======== DATA SECTION

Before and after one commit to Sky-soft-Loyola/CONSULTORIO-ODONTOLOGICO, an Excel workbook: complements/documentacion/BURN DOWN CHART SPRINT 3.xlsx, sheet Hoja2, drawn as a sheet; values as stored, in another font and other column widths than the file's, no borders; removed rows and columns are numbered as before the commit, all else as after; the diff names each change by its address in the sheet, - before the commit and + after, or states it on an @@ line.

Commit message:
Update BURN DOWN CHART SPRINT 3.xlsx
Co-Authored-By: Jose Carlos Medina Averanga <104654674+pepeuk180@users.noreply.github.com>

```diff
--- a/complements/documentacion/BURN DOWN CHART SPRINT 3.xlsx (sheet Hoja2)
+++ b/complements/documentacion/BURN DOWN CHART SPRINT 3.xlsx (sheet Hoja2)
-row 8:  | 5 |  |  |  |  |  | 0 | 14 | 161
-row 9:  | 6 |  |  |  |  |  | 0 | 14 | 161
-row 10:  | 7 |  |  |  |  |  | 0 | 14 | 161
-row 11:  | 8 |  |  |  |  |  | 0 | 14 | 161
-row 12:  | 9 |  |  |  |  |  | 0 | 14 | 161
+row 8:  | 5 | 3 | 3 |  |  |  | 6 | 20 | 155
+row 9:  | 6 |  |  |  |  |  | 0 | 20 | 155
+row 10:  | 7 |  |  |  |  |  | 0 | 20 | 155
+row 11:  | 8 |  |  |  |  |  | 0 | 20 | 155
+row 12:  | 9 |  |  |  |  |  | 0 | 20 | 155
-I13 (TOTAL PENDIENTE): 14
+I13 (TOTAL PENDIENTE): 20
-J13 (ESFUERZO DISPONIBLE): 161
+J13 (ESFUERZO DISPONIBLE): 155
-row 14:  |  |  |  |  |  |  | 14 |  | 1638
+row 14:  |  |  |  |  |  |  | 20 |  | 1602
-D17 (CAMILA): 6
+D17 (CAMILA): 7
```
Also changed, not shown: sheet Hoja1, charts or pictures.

================

## [AIM OF THE TASK]
Scan the entries above for the word "complements". Report the lines that hold it.

## [RESULT FOR THIS TASK]
Before and after one commit to Sky-soft-Loyola/CONSULTORIO-ODONTOLOGICO, an Excel workbook: complements/documentacion/BURN DOWN CHART SPRINT 3.xlsx, sheet Hoja2, drawn as a sheet; values as stored, in another font and other column widths than the file's, no borders; removed rows and columns are numbered as before the commit, all else as after; the diff names each change by its address in the sheet, - before the commit and + after, or states it on an @@ line.
--- a/complements/documentacion/BURN DOWN CHART SPRINT 3.xlsx (sheet Hoja2)
+++ b/complements/documentacion/BURN DOWN CHART SPRINT 3.xlsx (sheet Hoja2)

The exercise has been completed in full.